Impaired activation of AMP-Kinase and fatty acid oxidation by globular adiponectin in cultured human skeletal muscle of obese type 2 diabetics

Chen, Michael B., McAinch, Andrew J., Macauley, S. Lance, Castelli, Laura A., O`Brien, Paul E., Dixon, John B., Cameron-Smith, David, Kemp, Bruce E. and Steinberg, Gregory R. 2005, Impaired activation of AMP-Kinase and fatty acid oxidation by globular adiponectin in cultured human skeletal muscle of obese type 2 diabetics, Journal of clinical endocrinology & metabolism, vol. 90, no. 6, pp. 3665-3672.

Attached Files
Name Description MIMEType Size Downloads

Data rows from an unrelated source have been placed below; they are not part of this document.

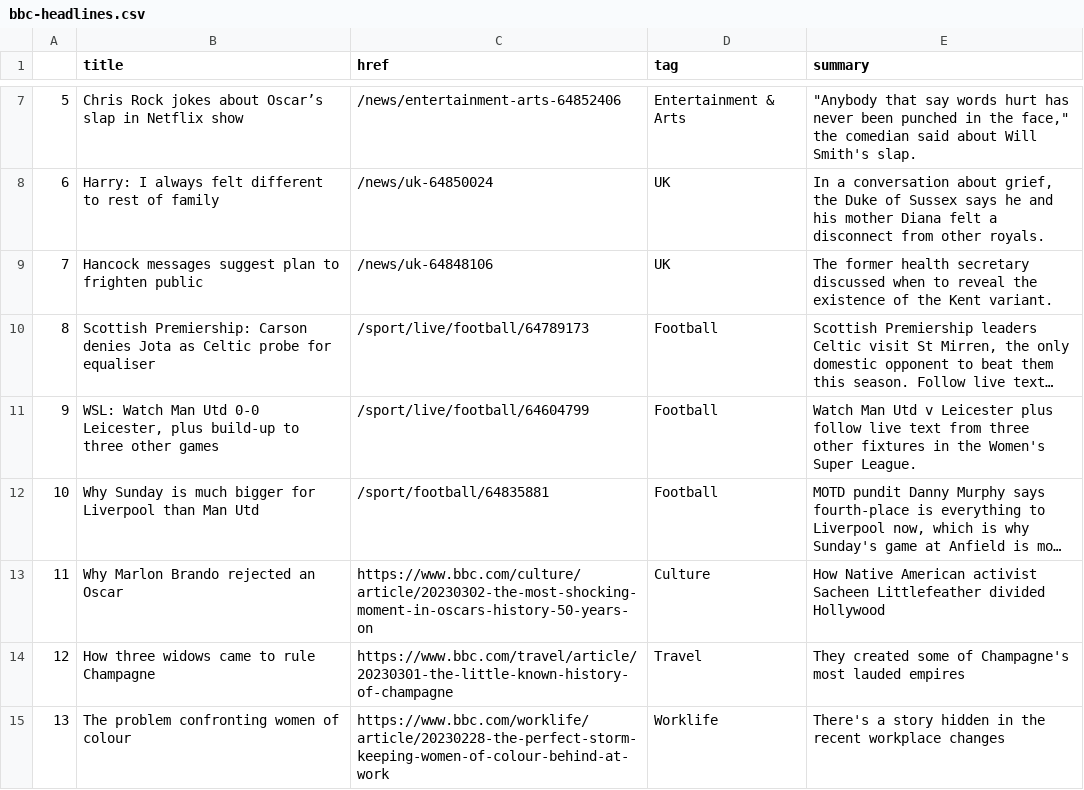
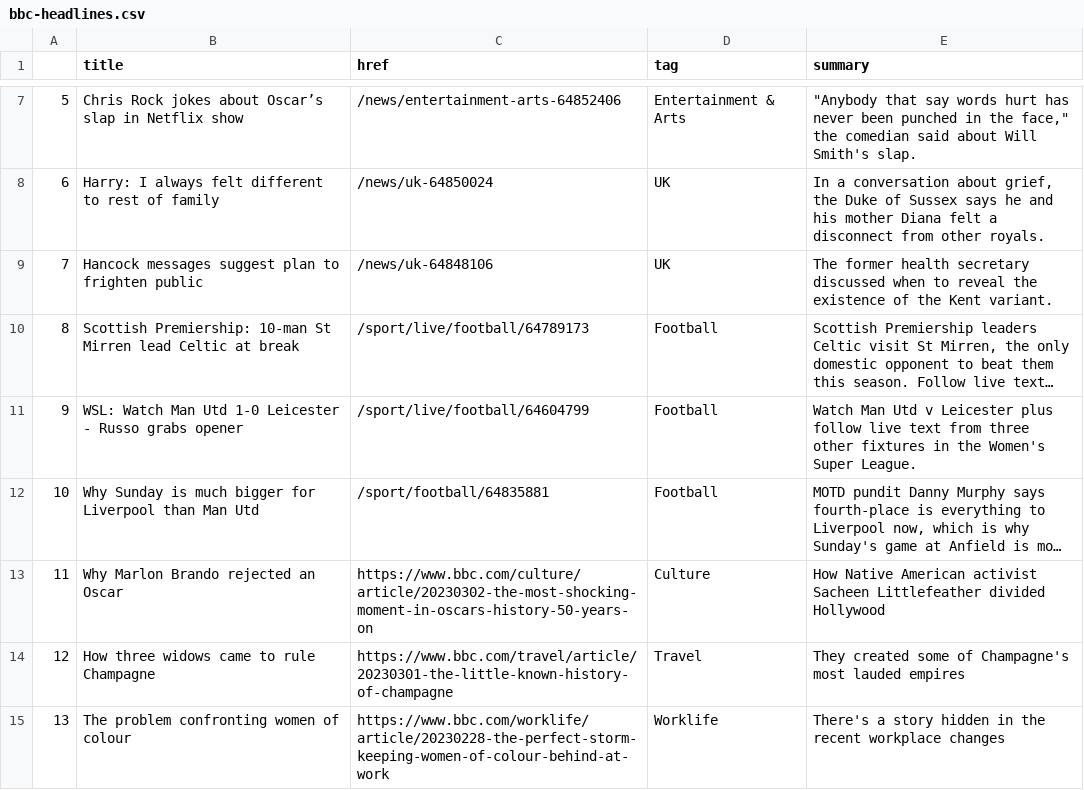
Before and after one commit to jjomalley/Auto-Scraper, a CSV file: bbc-headlines.csv, drawn as a sheet; only a part is shown, gaps mark what is left out; long unchanged cells end in …; the diff names each change by its address in the sheet, - before the commit and + after, or states it on an @@ line.

```diff
--- a/bbc-headlines.csv
+++ b/bbc-headlines.csv
-B10 (title): Scottish Premiership: Carson denies Jota as Celtic probe for equaliser
+B10 (title): Scottish Premiership: 10-man St Mirren lead Celtic at break
-B11 (title): …Man Utd 0-0 Leicester, plus build-up to three other games
+B11 (title): …Man Utd 1-0 Leicester - Russo grabs opener
```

Title Impaired activation of AMP-Kinase and fatty acid oxidation by globular adiponectin in cultured human skeletal muscle of obese type 2 diabetics
Author(s) Chen, Michael B.
McAinch, Andrew J.
Macauley, S. Lance
Castelli, Laura A.
O`Brien, Paul E.
Dixon, John B.
Cameron-Smith, David
Kemp, Bruce E.
Steinberg, Gregory R.
Journal name Journal of clinical endocrinology & metabolism
Volume number 90
Issue number 6
Start page 3665
End page 3672
Publisher Endocrine Society
Place of publication Baltimore, Md
Publication date 2005-06
ISSN 0021-972X
1945-7197
Summary Adiponectin is an adipocyte-derived hormone associated with antidiabetic actions. In rodent skeletal muscle, globular adiponectin (gAD) activates AMP-kinase (AMPK) and stimulates fatty acid oxidation effects mediated through the adiponectin receptors, AdipoR1 and AdipoR2. In the present study, we examined the mRNA expression of adiponectin receptors and the effects of gAD on AMPK activity and fatty acid oxidation in skeletal muscle myotubes from lean, obese, and obese type 2 diabetic subjects. Myotubes from all groups expressed approximately 4.5-fold more AdipoR1 mRNA than AdipoR2, and obese subjects tended to have higher AdipoR1 expression (P = 0.052). In lean myotubes, gAD activates AMPK[alpha]1 and -[alpha]2 by increasing Thr172 phosphorylation, an effect associated with increased acetyl-coenzyme A carboxylase (ACC[beta]) Ser221 phosphorylation and enhanced rates of fatty acid oxidation, effects similar to those observed after pharmacological AMPK activation by 5-aminoimidazole-4-carboxamide riboside. In obese myotubes, the activation of AMPK signaling by gAD at low concentrations (0.1 [mu]g/ml) was blunted, but higher concentrations (0.5 [mu]g/ml) stimulated AMPK[alpha]1 and -[alpha]2 activities, AMPK and ACC[beta] phosphorylation, and fatty acid oxidation. In obese type 2 diabetic myotubes, high concentrations of gAD stimulated AMPK[alpha]1 activity and AMPK phosphorylation; however, ACC[beta] phosphorylation and fatty acid oxidation were unaffected. Reduced activation of AMPK signaling and fatty acid oxidation in obese and obese diabetic myotubes was not associated with reduced protein expression of AMPK[alpha] and ACC[beta] or the expression and activity of the upstream AMPK kinase, LKB1. These data suggest that reduced activation of AMPK by gAD in obese and obese type 2 diabetic subjects is not caused by reduced adiponectin receptor expression but that aspects downstream of the receptor may inhibit AMPK signaling.
Language eng
Field of Research 110306 Endocrinology
HERDC Research category C1 Refereed article in a scholarly journal
Copyright notice ©2005, Endocrine Society
Persistent URL http://hdl.handle.net/10536/DRO/DU:30006503

Document type: Journal Article
Collection: School of Exercise and Nutrition Sciences
Connect to link resolver
 
Unless expressly stated otherwise, the copyright for items in DRO is owned by the author, with all rights reserved.

Versions
Version Filter Type
Citation counts: TR Web of Science Citation Count  Cited 105 times in TR Web of Science
Scopus Citation Count Cited 113 times in Scopus
Google Scholar Search Google Scholar
Access Statistics: 464 Abstract Views, 0 File Downloads  -  Detailed Statistics
Created: Thu, 31 Jul 2008, 10:40:17 EST

Every reasonable effort has been made to ensure that permission has been obtained for items included in DRO. If you believe that your rights have been infringed by this repository, please contact drosupport@deakin.edu.au.